Prompt:
Retype the records exactly.

::::::::::

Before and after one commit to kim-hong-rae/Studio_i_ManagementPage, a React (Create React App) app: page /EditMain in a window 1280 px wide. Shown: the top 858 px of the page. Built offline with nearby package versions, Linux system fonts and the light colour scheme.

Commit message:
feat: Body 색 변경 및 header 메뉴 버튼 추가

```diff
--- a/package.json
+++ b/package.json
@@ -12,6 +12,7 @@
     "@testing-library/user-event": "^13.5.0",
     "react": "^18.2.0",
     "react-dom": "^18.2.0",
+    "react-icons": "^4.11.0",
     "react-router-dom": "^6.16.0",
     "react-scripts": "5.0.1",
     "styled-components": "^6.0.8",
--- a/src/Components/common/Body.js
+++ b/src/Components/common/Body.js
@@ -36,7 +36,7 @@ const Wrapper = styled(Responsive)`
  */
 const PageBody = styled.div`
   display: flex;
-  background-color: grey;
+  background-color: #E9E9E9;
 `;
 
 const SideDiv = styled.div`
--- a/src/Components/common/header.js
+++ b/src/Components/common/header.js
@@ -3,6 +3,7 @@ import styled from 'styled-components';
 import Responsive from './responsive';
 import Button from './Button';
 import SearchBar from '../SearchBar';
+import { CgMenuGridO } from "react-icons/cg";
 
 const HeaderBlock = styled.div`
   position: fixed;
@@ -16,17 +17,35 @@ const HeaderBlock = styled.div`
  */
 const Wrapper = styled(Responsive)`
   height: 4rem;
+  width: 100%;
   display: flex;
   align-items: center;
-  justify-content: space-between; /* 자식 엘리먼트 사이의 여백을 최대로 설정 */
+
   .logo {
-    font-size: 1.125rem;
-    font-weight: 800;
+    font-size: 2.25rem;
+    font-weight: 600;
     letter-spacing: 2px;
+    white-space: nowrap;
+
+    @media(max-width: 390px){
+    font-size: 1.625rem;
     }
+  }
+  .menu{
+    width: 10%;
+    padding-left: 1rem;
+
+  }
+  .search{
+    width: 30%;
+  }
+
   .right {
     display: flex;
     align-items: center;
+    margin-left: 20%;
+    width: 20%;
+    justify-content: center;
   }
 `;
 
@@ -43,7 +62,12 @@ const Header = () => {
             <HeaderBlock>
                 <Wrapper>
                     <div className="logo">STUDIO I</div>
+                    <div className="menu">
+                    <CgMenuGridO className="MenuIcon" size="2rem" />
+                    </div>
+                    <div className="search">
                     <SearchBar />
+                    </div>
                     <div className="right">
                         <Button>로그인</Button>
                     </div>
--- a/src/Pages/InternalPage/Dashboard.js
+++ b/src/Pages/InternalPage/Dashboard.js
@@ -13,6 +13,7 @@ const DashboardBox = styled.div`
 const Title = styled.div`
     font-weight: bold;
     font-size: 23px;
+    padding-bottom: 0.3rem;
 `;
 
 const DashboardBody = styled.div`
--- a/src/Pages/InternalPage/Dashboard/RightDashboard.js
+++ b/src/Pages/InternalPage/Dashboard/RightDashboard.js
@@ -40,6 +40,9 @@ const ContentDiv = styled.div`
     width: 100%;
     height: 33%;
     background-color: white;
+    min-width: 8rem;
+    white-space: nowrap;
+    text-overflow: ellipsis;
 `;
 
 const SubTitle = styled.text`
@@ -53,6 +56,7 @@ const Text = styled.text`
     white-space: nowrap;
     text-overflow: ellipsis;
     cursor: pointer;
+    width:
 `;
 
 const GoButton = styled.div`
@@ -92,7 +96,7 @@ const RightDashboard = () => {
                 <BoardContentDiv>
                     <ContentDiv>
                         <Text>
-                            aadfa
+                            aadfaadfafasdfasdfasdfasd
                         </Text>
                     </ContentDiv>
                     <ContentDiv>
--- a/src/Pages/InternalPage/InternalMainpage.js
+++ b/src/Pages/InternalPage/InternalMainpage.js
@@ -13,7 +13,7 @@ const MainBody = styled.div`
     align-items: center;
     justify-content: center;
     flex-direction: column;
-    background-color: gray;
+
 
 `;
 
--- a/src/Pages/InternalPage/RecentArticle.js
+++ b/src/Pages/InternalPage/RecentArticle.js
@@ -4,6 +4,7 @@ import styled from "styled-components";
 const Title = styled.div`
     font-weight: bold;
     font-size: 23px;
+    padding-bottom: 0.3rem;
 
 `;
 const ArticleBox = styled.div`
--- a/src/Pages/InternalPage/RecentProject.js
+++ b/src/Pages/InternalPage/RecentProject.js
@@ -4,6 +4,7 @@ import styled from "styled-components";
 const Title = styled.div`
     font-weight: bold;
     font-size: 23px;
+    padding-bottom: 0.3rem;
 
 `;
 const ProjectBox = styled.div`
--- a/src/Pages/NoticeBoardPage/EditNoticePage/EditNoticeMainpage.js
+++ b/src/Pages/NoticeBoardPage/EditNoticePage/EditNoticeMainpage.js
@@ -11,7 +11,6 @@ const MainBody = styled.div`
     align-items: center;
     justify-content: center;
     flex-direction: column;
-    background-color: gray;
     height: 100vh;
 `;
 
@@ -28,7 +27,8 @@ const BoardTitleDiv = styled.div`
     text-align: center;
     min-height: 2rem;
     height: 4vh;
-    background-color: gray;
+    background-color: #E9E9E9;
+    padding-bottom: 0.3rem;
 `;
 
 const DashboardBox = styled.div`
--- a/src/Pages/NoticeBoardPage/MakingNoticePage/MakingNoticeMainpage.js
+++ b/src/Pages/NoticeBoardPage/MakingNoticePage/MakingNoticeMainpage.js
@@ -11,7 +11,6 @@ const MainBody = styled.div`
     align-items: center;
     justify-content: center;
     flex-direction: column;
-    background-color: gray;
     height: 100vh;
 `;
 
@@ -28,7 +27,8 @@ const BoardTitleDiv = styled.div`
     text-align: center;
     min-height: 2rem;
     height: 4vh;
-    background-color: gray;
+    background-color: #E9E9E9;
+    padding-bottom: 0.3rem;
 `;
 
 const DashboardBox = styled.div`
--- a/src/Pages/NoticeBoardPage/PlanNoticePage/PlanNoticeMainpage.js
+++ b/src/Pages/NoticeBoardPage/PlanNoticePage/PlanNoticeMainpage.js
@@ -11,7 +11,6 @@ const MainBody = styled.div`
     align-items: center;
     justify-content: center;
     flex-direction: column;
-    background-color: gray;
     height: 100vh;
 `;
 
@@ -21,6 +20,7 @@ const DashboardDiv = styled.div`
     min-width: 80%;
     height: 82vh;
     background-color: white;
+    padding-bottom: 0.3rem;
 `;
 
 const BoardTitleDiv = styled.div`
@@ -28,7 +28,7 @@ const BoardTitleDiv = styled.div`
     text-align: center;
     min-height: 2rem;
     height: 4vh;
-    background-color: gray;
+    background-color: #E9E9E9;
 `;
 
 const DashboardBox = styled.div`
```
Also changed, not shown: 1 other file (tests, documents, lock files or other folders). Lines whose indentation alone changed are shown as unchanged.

::::::::::

Answer to this task:
Before and after one commit to kim-hong-rae/Studio_i_ManagementPage, a React (Create React App) app: page /EditMain in a window 1280 px wide. Shown: the top 858 px of the page. Built offline with nearby package versions, Linux system fonts and the light colour scheme.

Commit message:
feat: Body 색 변경 및 header 메뉴 버튼 추가

```diff
--- a/package.json
+++ b/package.json
@@ -12,6 +12,7 @@
     "@testing-library/user-event": "^13.5.0",
     "react": "^18.2.0",
     "react-dom": "^18.2.0",
+    "react-icons": "^4.11.0",
     "react-router-dom": "^6.16.0",
     "react-scripts": "5.0.1",
     "styled-components": "^6.0.8",
--- a/src/Components/common/Body.js
+++ b/src/Components/common/Body.js
@@ -36,7 +36,7 @@ const Wrapper = styled(Responsive)`
  */
 const PageBody = styled.div`
   display: flex;
-  background-color: grey;
+  background-color: #E9E9E9;
 `;
 
 const SideDiv = styled.div`
--- a/src/Components/common/header.js
+++ b/src/Components/common/header.js
@@ -3,6 +3,7 @@ import styled from 'styled-components';
 import Responsive from './responsive';
 import Button from './Button';
 import SearchBar from '../SearchBar';
+import { CgMenuGridO } from "react-icons/cg";
 
 const HeaderBlock = styled.div`
   position: fixed;
@@ -16,17 +17,35 @@ const HeaderBlock = styled.div`
  */
 const Wrapper = styled(Responsive)`
   height: 4rem;
+  width: 100%;
   display: flex;
   align-items: center;
-  justify-content: space-between; /* 자식 엘리먼트 사이의 여백을 최대로 설정 */
+
   .logo {
-    font-size: 1.125rem;
-    font-weight: 800;
+    font-size: 2.25rem;
+    font-weight: 600;
     letter-spacing: 2px;
+    white-space: nowrap;
+
+    @media(max-width: 390px){
+    font-size: 1.625rem;
     }
+  }
+  .menu{
+    width: 10%;
+    padding-left: 1rem;
+
+  }
+  .search{
+    width: 30%;
+  }
+
   .right {
     display: flex;
     align-items: center;
+    margin-left: 20%;
+    width: 20%;
+    justify-content: center;
   }
 `;
 
@@ -43,7 +62,12 @@ const Header = () => {
             <HeaderBlock>
                 <Wrapper>
                     <div className="logo">STUDIO I</div>
+                    <div className="menu">
+                    <CgMenuGridO className="MenuIcon" size="2rem" />
+                    </div>
+                    <div className="search">
                     <SearchBar />
+                    </div>
                     <div className="right">
                         <Button>로그인</Button>
                     </div>
--- a/src/Pages/InternalPage/Dashboard.js
+++ b/src/Pages/InternalPage/Dashboard.js
@@ -13,6 +13,7 @@ const DashboardBox = styled.div`
 const Title = styled.div`
     font-weight: bold;
     font-size: 23px;
+    padding-bottom: 0.3rem;
 `;
 
 const DashboardBody = styled.div`
--- a/src/Pages/InternalPage/Dashboard/RightDashboard.js
+++ b/src/Pages/InternalPage/Dashboard/RightDashboard.js
@@ -40,6 +40,9 @@ const ContentDiv = styled.div`
     width: 100%;
     height: 33%;
     background-color: white;
+    min-width: 8rem;
+    white-space: nowrap;
+    text-overflow: ellipsis;
 `;
 
 const SubTitle = styled.text`
@@ -53,6 +56,7 @@ const Text = styled.text`
     white-space: nowrap;
     text-overflow: ellipsis;
     cursor: pointer;
+    width:
 `;
 
 const GoButton = styled.div`
@@ -92,7 +96,7 @@ const RightDashboard = () => {
                 <BoardContentDiv>
                     <ContentDiv>
                         <Text>
-                            aadfa
+                            aadfaadfafasdfasdfasdfasd
                         </Text>
                     </ContentDiv>
                     <ContentDiv>
--- a/src/Pages/InternalPage/InternalMainpage.js
+++ b/src/Pages/InternalPage/InternalMainpage.js
@@ -13,7 +13,7 @@ const MainBody = styled.div`
     align-items: center;
     justify-content: center;
     flex-direction: column;
-    background-color: gray;
+
 
 `;
 
--- a/src/Pages/InternalPage/RecentArticle.js
+++ b/src/Pages/InternalPage/RecentArticle.js
@@ -4,6 +4,7 @@ import styled from "styled-components";
 const Title = styled.div`
     font-weight: bold;
     font-size: 23px;
+    padding-bottom: 0.3rem;
 
 `;
 const ArticleBox = styled.div`
--- a/src/Pages/InternalPage/RecentProject.js
+++ b/src/Pages/InternalPage/RecentProject.js
@@ -4,6 +4,7 @@ import styled from "styled-components";
 const Title = styled.div`
     font-weight: bold;
     font-size: 23px;
+    padding-bottom: 0.3rem;
 
 `;
 const ProjectBox = styled.div`
--- a/src/Pages/NoticeBoardPage/EditNoticePage/EditNoticeMainpage.js
+++ b/src/Pages/NoticeBoardPage/EditNoticePage/EditNoticeMainpage.js
@@ -11,7 +11,6 @@ const MainBody = styled.div`
     align-items: center;
     justify-content: center;
     flex-direction: column;
-    background-color: gray;
     height: 100vh;
 `;
 
@@ -28,7 +27,8 @@ const BoardTitleDiv = styled.div`
     text-align: center;
     min-height: 2rem;
     height: 4vh;
-    background-color: gray;
+    background-color: #E9E9E9;
+    padding-bottom: 0.3rem;
 `;
 
 const DashboardBox = styled.div`
--- a/src/Pages/NoticeBoardPage/MakingNoticePage/MakingNoticeMainpage.js
+++ b/src/Pages/NoticeBoardPage/MakingNoticePage/MakingNoticeMainpage.js
@@ -11,7 +11,6 @@ const MainBody = styled.div`
     align-items: center;
     justify-content: center;
     flex-direction: column;
-    background-color: gray;
     height: 100vh;
 `;
 
@@ -28,7 +27,8 @@ const BoardTitleDiv = styled.div`
     text-align: center;
     min-height: 2rem;
     height: 4vh;
-    background-color: gray;
+    background-color: #E9E9E9;
+    padding-bottom: 0.3rem;
 `;
 
 const DashboardBox = styled.div`
--- a/src/Pages/NoticeBoardPage/PlanNoticePage/PlanNoticeMainpage.js
+++ b/src/Pages/NoticeBoardPage/PlanNoticePage/PlanNoticeMainpage.js
@@ -11,7 +11,6 @@ const MainBody = styled.div`
     align-items: center;
     justify-content: center;
     flex-direction: column;
-    background-color: gray;
     height: 100vh;
 `;
 
@@ -21,6 +20,7 @@ const DashboardDiv = styled.div`
     min-width: 80%;
     height: 82vh;
     background-color: white;
+    padding-bottom: 0.3rem;
 `;
 
 const BoardTitleDiv = styled.div`
@@ -28,7 +28,7 @@ const BoardTitleDiv = styled.div`
     text-align: center;
     min-height: 2rem;
     height: 4vh;
-    background-color: gray;
+    background-color: #E9E9E9;
 `;
 
 const DashboardBox = styled.div`
```
Also changed, not shown: 1 other file (tests, documents, lock files or other folders). Lines whose indentation alone changed are shown as unchanged.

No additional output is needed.